The finished copy should hold every entry exactly as given, and no pictures.

================

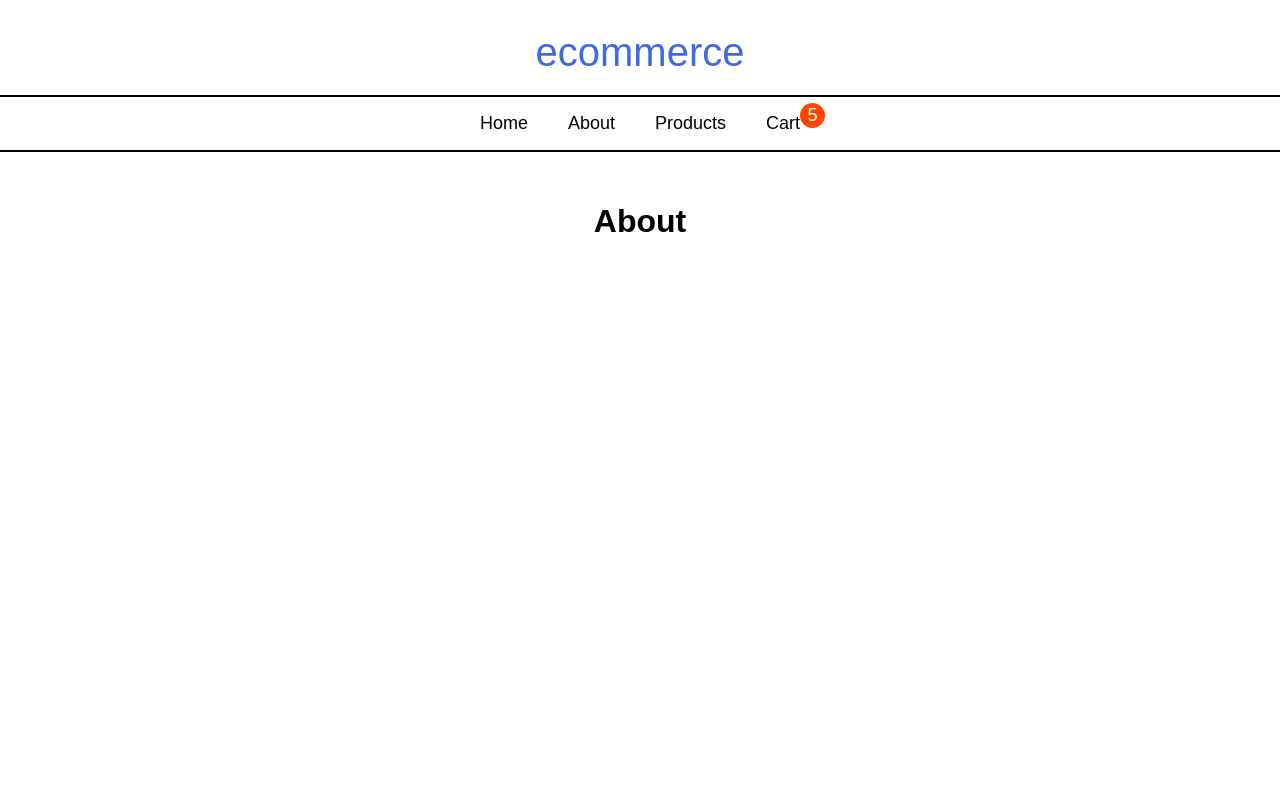
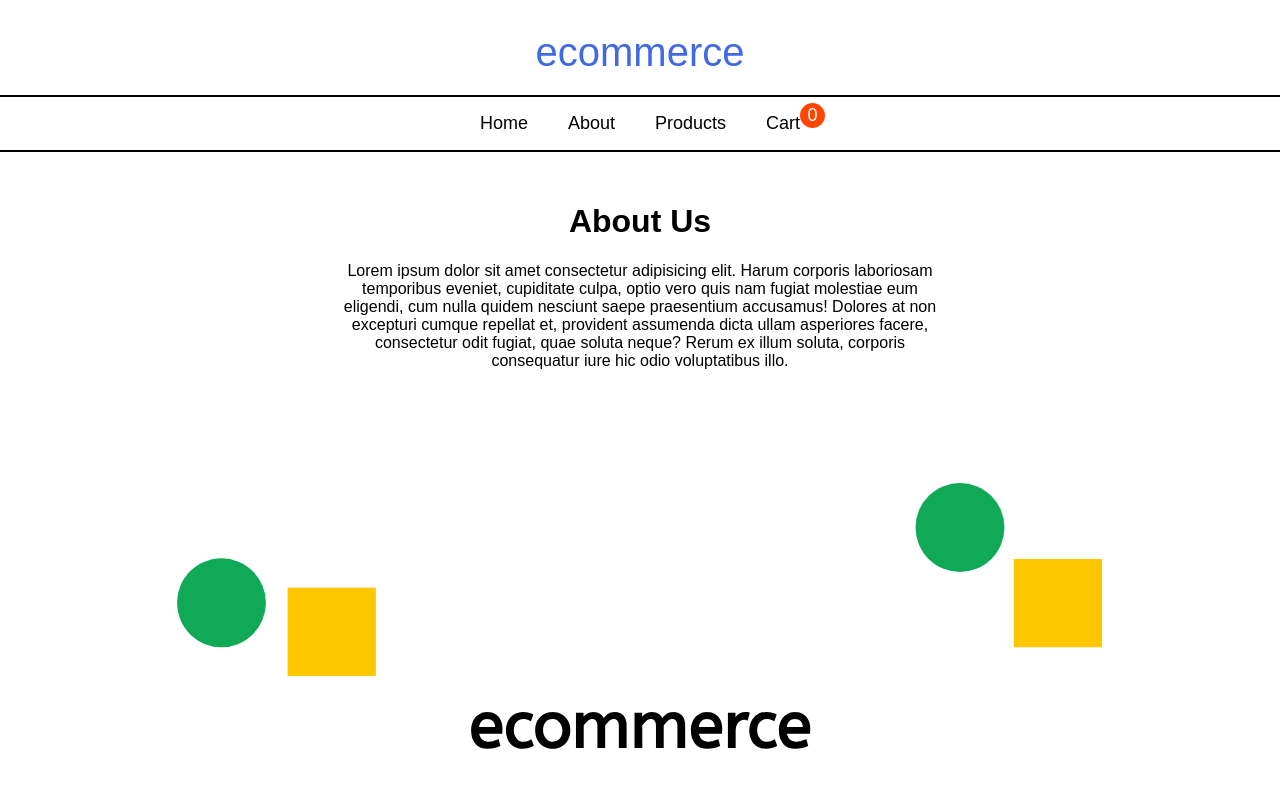
Before and after one commit to parveen232/ecommerce, a React (Vite) app: page /about in a window 1280 px wide. Shown: the top 800 px of the page. Built offline with nearby package versions, Linux system fonts and the light colour scheme.

Commit message:
page-info & cartNum

```diff
--- a/src/App.jsx
+++ b/src/App.jsx
@@ -5,8 +5,20 @@ import About from "./pages/About";
 import Cart from "./pages/Cart";
 import Navbar from "./Navbar";
 import Item from "./pages/Item";
+import { useState } from "react";
 
 export default function App() {
+  const [cartNum, setCartNum] = useState(0);
+  const [itemNum, setItemNum] = useState(1);
+
+  function handleAdd() {
+    setCartNum(+cartNum + +itemNum);
+  }
+
+  function handleOnChange(e) {
+    setItemNum(e.target.value);
+  }
+
   return (
     <>
       <header>
@@ -14,7 +26,7 @@ export default function App() {
           <Link to="/" className="logo">
             ecommerce
           </Link>
-          <Navbar />
+          <Navbar cartNum={cartNum} />
         </div>
       </header>
       <main>
@@ -24,7 +36,16 @@ export default function App() {
             <Route path="/products" element={<Products />} />
             <Route path="/about" element={<About />} />
             <Route path="/cart" element={<Cart />} />
-            <Route path="/products/:itemId" element={<Item />} />
+            <Route
+              path="/products/:itemId"
+              element={
+                <Item
+                  itemNum={itemNum}
+                  onChange={handleOnChange}
+                  onClick={handleAdd}
+                />
+              }
+            />
           </Routes>
         </div>
       </main>
--- a/src/Navbar.jsx
+++ b/src/Navbar.jsx
@@ -1,22 +1,28 @@
 import { Link, NavLink } from "react-router-dom";
 
-export default function Navbar() {
+export default function Navbar({ cartNum }) {
   return (
     <div className="navbar">
       <ul>
         <li>
-          <Link to="./" as={NavLink}>Home</Link>
+          <Link to="./" as={NavLink}>
+            Home
+          </Link>
         </li>
         <li>
-          <Link to="./about" as={NavLink}>About</Link>
+          <Link to="./about" as={NavLink}>
+            About
+          </Link>
         </li>
         <li>
-          <Link to="./products" as={NavLink}>Products</Link>
+          <Link to="./products" as={NavLink}>
+            Products
+          </Link>
         </li>
         <li>
           <Link to="./cart" as={NavLink} className="cart-btn">
             Cart
-            <div className="cart-num">5</div>
+            <div className="cart-num">{cartNum}</div>
           </Link>
         </li>
       </ul>
--- a/src/pages/About.jsx
+++ b/src/pages/About.jsx
@@ -1,3 +1,21 @@
+import ecommerce from "../../public/ecommerce.svg";
+
 export default function About() {
-  return <h1>About</h1>;
+  return (
+    <div className="about-page">
+      <div className="about">
+        <h1>About Us</h1>
+        <p>
+          Lorem ipsum dolor sit amet consectetur adipisicing elit. Harum
+          corporis laboriosam temporibus eveniet, cupiditate culpa, optio vero
+          quis nam fugiat molestiae eum eligendi, cum nulla quidem nesciunt
+          saepe praesentium accusamus! Dolores at non excepturi cumque repellat
+          et, provident assumenda dicta ullam asperiores facere, consectetur
+          odit fugiat, quae soluta neque? Rerum ex illum soluta, corporis
+          consequatur iure hic odio voluptatibus illo.
+        </p>
+      </div>
+      <img src={ecommerce} alt="" />
+    </div>
+  );
 }
--- a/src/pages/Cart.jsx
+++ b/src/pages/Cart.jsx
@@ -1,3 +1,3 @@
 export default function Cart() {
-  return <h1>Cart is Empty</h1>;
+  return <h1>Your Cart</h1>;
 }
--- a/src/pages/Home.jsx
+++ b/src/pages/Home.jsx
@@ -1,3 +1,9 @@
+import ecommerce from "../../public/ecommerce.svg";
+
 export default function Home() {
-  return <h1>Home</h1>;
+  return (
+    <div className="home-page">
+      <img src={ecommerce} alt="" />
+    </div>
+  );
 }
--- a/src/pages/Item.jsx
+++ b/src/pages/Item.jsx
@@ -1,7 +1,7 @@
 import { Link, useParams } from "react-router-dom";
 import items from "../data/items";
 
-export default function Item() {
+export default function Item({ itemNum, onChange, onClick }) {
   const { itemId } = useParams();
   const item = items.find((item) => item.id == itemId);
   const { name, image, description, price, rating } = item;
@@ -20,7 +20,32 @@ export default function Item() {
           eum officia minus iusto voluptates, exercitationem, animi sequi
           molestiae ab?
         </p>
-        <button className="atc-btn btn">Add to Cart</button>
+        <form
+          onSubmit={(e) => {
+            e.preventDefault();
+            alert(itemNum);
+          }}
+        >
+          <label htmlFor="item-num" id="in-label">
+            No. of items:
+            <input
+              type="number"
+              name="item-num"
+              id="item-num"
+              min="0"
+              max="10"
+              value={itemNum}
+              placeholder="itemNum"
+              onChange={onChange}
+            />
+          </label>
+          <button className="atc-btn btn" onClick={onClick}>
+            Add to Cart
+          </button>
+        </form>
+        <Link to="/cart" className="view-btn btn">
+          View Cart
+        </Link>
         <Link to="/products">Back to Products</Link>
       </div>
     </div>
--- a/src/styles.css
+++ b/src/styles.css
@@ -68,7 +68,14 @@ body {
 }
 
 .about-page {
+  display: flex;
+  flex-direction: column;
+  align-items: center;
+}
+
+.about {
   text-align: center;
+  max-width: 600px;
 }
 
 .items-container {
@@ -147,6 +154,22 @@ body {
   background-color: rgb(60, 60, 225);
 }
 
+/* detail page */
+
+#in-label {
+  font-size: 20px;
+}
+
+#item-num {
+  color: royalblue;
+  font-weight: 700;
+  font-size: 16px;
+  padding: 10px;
+  outline: none;
+  border: 2px solid royalblue;
+  margin: 0 20px;
+}
+
 button {
   cursor: pointer;
 }
```
Also changed, not shown: public/ecommerce.svg (added).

================

» **Response below**
Before and after one commit to parveen232/ecommerce, a React (Vite) app: page /about in a window 1280 px wide. Shown: the top 800 px of the page. Built offline with nearby package versions, Linux system fonts and the light colour scheme.

Commit message:
page-info & cartNum

```diff
--- a/src/App.jsx
+++ b/src/App.jsx
@@ -5,8 +5,20 @@ import About from "./pages/About";
 import Cart from "./pages/Cart";
 import Navbar from "./Navbar";
 import Item from "./pages/Item";
+import { useState } from "react";
 
 export default function App() {
+  const [cartNum, setCartNum] = useState(0);
+  const [itemNum, setItemNum] = useState(1);
+
+  function handleAdd() {
+    setCartNum(+cartNum + +itemNum);
+  }
+
+  function handleOnChange(e) {
+    setItemNum(e.target.value);
+  }
+
   return (
     <>
       <header>
@@ -14,7 +26,7 @@ export default function App() {
           <Link to="/" className="logo">
             ecommerce
           </Link>
-          <Navbar />
+          <Navbar cartNum={cartNum} />
         </div>
       </header>
       <main>
@@ -24,7 +36,16 @@ export default function App() {
             <Route path="/products" element={<Products />} />
             <Route path="/about" element={<About />} />
             <Route path="/cart" element={<Cart />} />
-            <Route path="/products/:itemId" element={<Item />} />
+            <Route
+              path="/products/:itemId"
+              element={
+                <Item
+                  itemNum={itemNum}
+                  onChange={handleOnChange}
+                  onClick={handleAdd}
+                />
+              }
+            />
           </Routes>
         </div>
       </main>
--- a/src/Navbar.jsx
+++ b/src/Navbar.jsx
@@ -1,22 +1,28 @@
 import { Link, NavLink } from "react-router-dom";
 
-export default function Navbar() {
+export default function Navbar({ cartNum }) {
   return (
     <div className="navbar">
       <ul>
         <li>
-          <Link to="./" as={NavLink}>Home</Link>
+          <Link to="./" as={NavLink}>
+            Home
+          </Link>
         </li>
         <li>
-          <Link to="./about" as={NavLink}>About</Link>
+          <Link to="./about" as={NavLink}>
+            About
+          </Link>
         </li>
         <li>
-          <Link to="./products" as={NavLink}>Products</Link>
+          <Link to="./products" as={NavLink}>
+            Products
+          </Link>
         </li>
         <li>
           <Link to="./cart" as={NavLink} className="cart-btn">
             Cart
-            <div className="cart-num">5</div>
+            <div className="cart-num">{cartNum}</div>
           </Link>
         </li>
       </ul>
--- a/src/pages/About.jsx
+++ b/src/pages/About.jsx
@@ -1,3 +1,21 @@
+import ecommerce from "../../public/ecommerce.svg";
+
 export default function About() {
-  return <h1>About</h1>;
+  return (
+    <div className="about-page">
+      <div className="about">
+        <h1>About Us</h1>
+        <p>
+          Lorem ipsum dolor sit amet consectetur adipisicing elit. Harum
+          corporis laboriosam temporibus eveniet, cupiditate culpa, optio vero
+          quis nam fugiat molestiae eum eligendi, cum nulla quidem nesciunt
+          saepe praesentium accusamus! Dolores at non excepturi cumque repellat
+          et, provident assumenda dicta ullam asperiores facere, consectetur
+          odit fugiat, quae soluta neque? Rerum ex illum soluta, corporis
+          consequatur iure hic odio voluptatibus illo.
+        </p>
+      </div>
+      <img src={ecommerce} alt="" />
+    </div>
+  );
 }
--- a/src/pages/Cart.jsx
+++ b/src/pages/Cart.jsx
@@ -1,3 +1,3 @@
 export default function Cart() {
-  return <h1>Cart is Empty</h1>;
+  return <h1>Your Cart</h1>;
 }
--- a/src/pages/Home.jsx
+++ b/src/pages/Home.jsx
@@ -1,3 +1,9 @@
+import ecommerce from "../../public/ecommerce.svg";
+
 export default function Home() {
-  return <h1>Home</h1>;
+  return (
+    <div className="home-page">
+      <img src={ecommerce} alt="" />
+    </div>
+  );
 }
--- a/src/pages/Item.jsx
+++ b/src/pages/Item.jsx
@@ -1,7 +1,7 @@
 import { Link, useParams } from "react-router-dom";
 import items from "../data/items";
 
-export default function Item() {
+export default function Item({ itemNum, onChange, onClick }) {
   const { itemId } = useParams();
   const item = items.find((item) => item.id == itemId);
   const { name, image, description, price, rating } = item;
@@ -20,7 +20,32 @@ export default function Item() {
           eum officia minus iusto voluptates, exercitationem, animi sequi
           molestiae ab?
         </p>
-        <button className="atc-btn btn">Add to Cart</button>
+        <form
+          onSubmit={(e) => {
+            e.preventDefault();
+            alert(itemNum);
+          }}
+        >
+          <label htmlFor="item-num" id="in-label">
+            No. of items:
+            <input
+              type="number"
+              name="item-num"
+              id="item-num"
+              min="0"
+              max="10"
+              value={itemNum}
+              placeholder="itemNum"
+              onChange={onChange}
+            />
+          </label>
+          <button className="atc-btn btn" onClick={onClick}>
+            Add to Cart
+          </button>
+        </form>
+        <Link to="/cart" className="view-btn btn">
+          View Cart
+        </Link>
         <Link to="/products">Back to Products</Link>
       </div>
     </div>
--- a/src/styles.css
+++ b/src/styles.css
@@ -68,7 +68,14 @@ body {
 }
 
 .about-page {
+  display: flex;
+  flex-direction: column;
+  align-items: center;
+}
+
+.about {
   text-align: center;
+  max-width: 600px;
 }
 
 .items-container {
@@ -147,6 +154,22 @@ body {
   background-color: rgb(60, 60, 225);
 }
 
+/* detail page */
+
+#in-label {
+  font-size: 20px;
+}
+
+#item-num {
+  color: royalblue;
+  font-weight: 700;
+  font-size: 16px;
+  padding: 10px;
+  outline: none;
+  border: 2px solid royalblue;
+  margin: 0 20px;
+}
+
 button {
   cursor: pointer;
 }
```
Also changed, not shown: public/ecommerce.svg (added).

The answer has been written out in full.